_TRY IT_
Among the lines of the records, please find those that contain the word "constants" and copy them.

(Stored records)
□ □ □ □ □ □ □
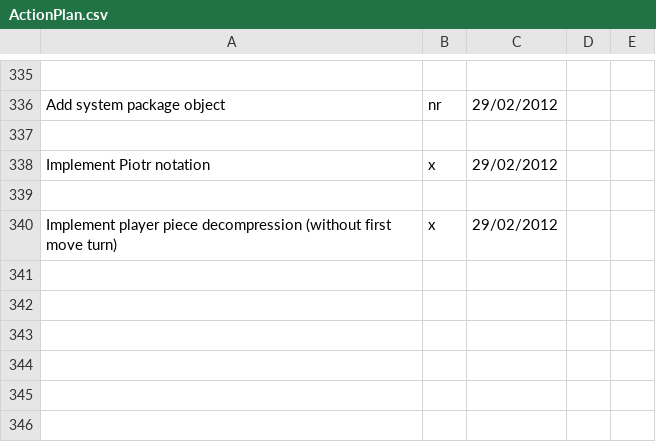
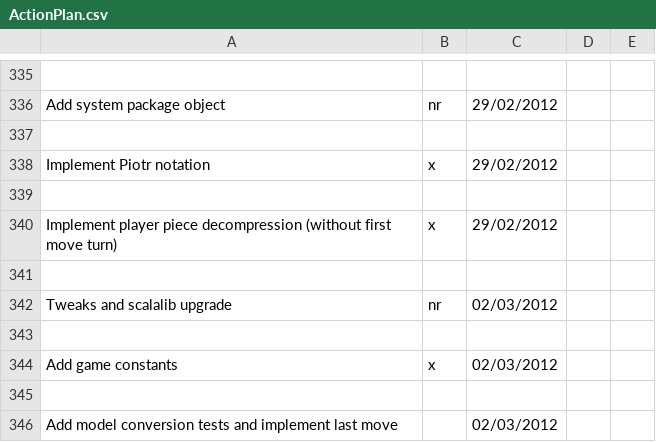
Before and after one commit to LeonidPozamantir/li-ja, a CSV file: ActionPlan.csv, drawn as a sheet; only a part is shown, gaps mark what is left out; the diff names each change by its address in the sheet, - before the commit and + after, or states it on an @@ line.

Commit message:
add game constants

```diff
--- a/ActionPlan.csv
+++ b/ActionPlan.csv
+row 341: (empty)
+row 342: Tweaks and scalalib upgrade | nr | 02/03/2012
+row 343: (empty)
+row 344: Add game constants | x | 02/03/2012
+row 345: (empty)
+row 346: Add model conversion tests and implement last move |  | 02/03/2012
```
Also changed, not shown: 4 other files.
□ □ □ □ □ □ □
_RESULT OF THE EXERCISE_
add game constants
+row 344: Add game constants | x | 02/03/2012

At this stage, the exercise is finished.